My point is the human desire to achieve status and then signal it are not going away soon. We’ll be curating complex language for a while.

Image: Nebulaskin

The Outdoor rope around her wrists dug deeper

Erotic prose aside, what Internet hyperbolists fail to mention is that out-of-home advertising (billboards and the like) has been the second-fastest growing ad medium of the past decade. Outdoor slumped slightly in 2009, like everything else, but in the 11 years prior its share of U.S. ad budgets rose 242%, and prognosticators suggest outdoor will accelerate again with the expansion of new digital boards, LCD point-of-sale displays, and improved ad metrics that supposedly give marketers a read on the audience demographics likely to have made eye contact with a display. The Traffic Audit Bureau is rolling out an “Eyes On” system that uses video monitoring of passers-by eyeballs, 50,000 surveys of consumer travel habits, and a pinch of statistical magic to make outdoor ratings real.

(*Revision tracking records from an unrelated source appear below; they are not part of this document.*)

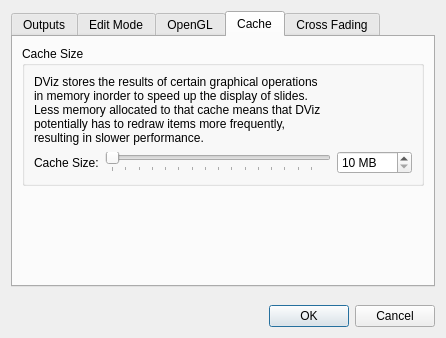
This is src/AppSettingsDialog.ui in google-code-export/dviz as Qt 5 draws it before an edit. The edited form follows.
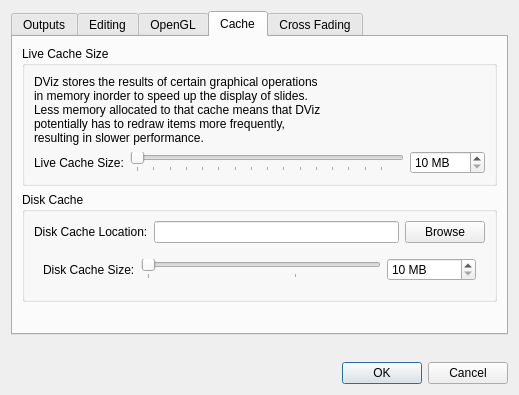
This is the edited form. The open tabs and pages were chosen to show the change. Icons and pictures are not drawn.

Commit message: Updated all classes that used QDir::tempPath() to use AppSettings::cacheDir() instead (where applicable). Added UI to change cacheDir into AppSettingsDialog and SingleOutputSetupDialog (viewer). Also added UI for resource path translations to SingleOutputSetupDialog but havn't 'wired it up' yet.

```diff
--- a/src/AppSettingsDialog.ui
+++ b/src/AppSettingsDialog.ui
@@ -6,8 +6,8 @@
    <rect>
     <x>0</x>
     <y>0</y>
-    <width>446</width>
-    <height>338</height>
+    <width>519</width>
+    <height>395</height>
    </rect>
   </property>
   <property name="windowTitle">
@@ -68,7 +68,7 @@
      </widget>
      <widget class="QWidget" name="tab_2">
       <attribute name="title">
-       <string>Edit Mode</string>
+       <string>Editing</string>
       </attribute>
       <layout class="QVBoxLayout" name="verticalLayout_8">
        <item>
@@ -246,7 +246,7 @@
        <item>
         <widget class="QGroupBox" name="groupBox_3">
          <property name="title">
-          <string>Cache Size</string>
+          <string>Live Cache Size</string>
          </property>
          <layout class="QVBoxLayout" name="verticalLayout_4">
           <item>
@@ -265,7 +265,7 @@
             <item>
              <widget class="QLabel" name="label_8">
               <property name="text">
-               <string>Cache Size:</string>
+               <string>Live Cache Size:</string>
               </property>
              </widget>
             </item>
@@ -315,6 +315,90 @@
          </layout>
         </widget>
        </item>
+       <item>
+        <widget class="QGroupBox" name="groupBox_7">
+         <property name="title">
+          <string>Disk Cache</string>
+         </property>
+         <layout class="QVBoxLayout" name="verticalLayout_13">
+          <item>
+           <layout class="QHBoxLayout" name="horizontalLayout_4">
+            <item>
+             <widget class="QLabel" name="label_11">
+              <property name="text">
+               <string>Disk Cache Location:</string>
+              </property>
+             </widget>
+            </item>
+            <item>
+             <widget class="QLineEdit" name="diskCacheBox"/>
+            </item>
+            <item>
+             <widget class="QPushButton" name="diskCacheBrowseBtn">
+              <property name="text">
+               <string>Browse</string>
+              </property>
+             </widget>
+            </item>
+           </layout>
+          </item>
+          <item>
+           <widget class="QWidget" name="diskCacheSizeBase" native="true">
+            <layout class="QHBoxLayout" name="horizontalLayout_2">
+             <item>
+              <widget class="QLabel" name="label_12">
+               <property name="text">
+                <string>Disk Cache Size:</string>
+               </property>
+              </widget>
+             </item>
+             <item>
+              <widget class="QSlider" name="diskCacheSlider">
+               <property name="minimum">
+                <number>10</number>
+               </property>
+               <property name="maximum">
+                <number>1048576</number>
+               </property>
+               <property name="singleStep">
+                <number>256</number>
+               </property>
+               <property name="pageStep">
+                <number>1024</number>
+               </property>
+               <property name="orientation">
+                <enum>Qt::Horizontal</enum>
+               </property>
+               <property name="tickPosition">
+                <enum>QSlider::TicksBelow</enum>
+               </property>
+               <property name="tickInterval">
+                <number>65536</number>
+               </property>
+              </widget>
+             </item>
+             <item>
+              <widget class="QSpinBox" name="diskCacheSizeBox">
+               <property name="suffix">
+                <string> MB</string>
+               </property>
+               <property name="minimum">
+                <number>10</number>
+               </property>
+               <property name="maximum">
+                <number>1048576</number>
+               </property>
+               <property name="singleStep">
+                <number>10</number>
+               </property>
+              </widget>
+             </item>
+            </layout>
+           </widget>
+          </item>
+         </layout>
+        </widget>
+       </item>
        <item>
         <spacer name="verticalSpacer_5">
          <property name="orientation">
```
Left out of the diff: 152 changed lines with no effect on the pictures. The commit also changes 11 other files.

Or so we hear. Outdoor still has significant challenges. Digital board units, which are rotated on electronic billboards every 8 to 10 seconds, are often priced at par with normal billboards — a rather interesting math stretch since drivers zipping past at 60 miles per hour are likely to miss 3 of the 6 units being rotated onto the new digital screens. Point-of-sale displays have a wonderful potential to provide customized offers to consumers as they near the checkout, most vulnerable to impulse buying, yet marketers have failed to find a way to provide any true personalization (imagine, if you will, a scanner that recognizes your grocery cart contains ingredients for beef stroganoff and so offers you the perfect matching red wine on sale as you roll up to the register). The inability to measure any direct response to outdoor messages makes marketers awash in Google Analytics gun-shy about throwing big dollars into a silent hole. And outdoor execution, which can be brilliant (see the OAAA Creative Resource Center for inspiration), is often abysmally produced by local auto dealers or hospitals whose cluttersome eyesores give the entire segment a bad name.

Marketers evaluating outdoor need more than fancy impression estimates: It’s a function of whether the media use fits your target demo, whether the modality of consumer interest makes low-cost frequent impressions an asset, and whether you can articulate your message in a few clear beats. For product categories where consumers rarely think about you until they suddenly need to — home insurance, automobiles, health care specialities — a low hum on the horizon helps intercept the untargetable. Soon, you can measure the real eyeballs perking up, too.

Via Scott Brunjes.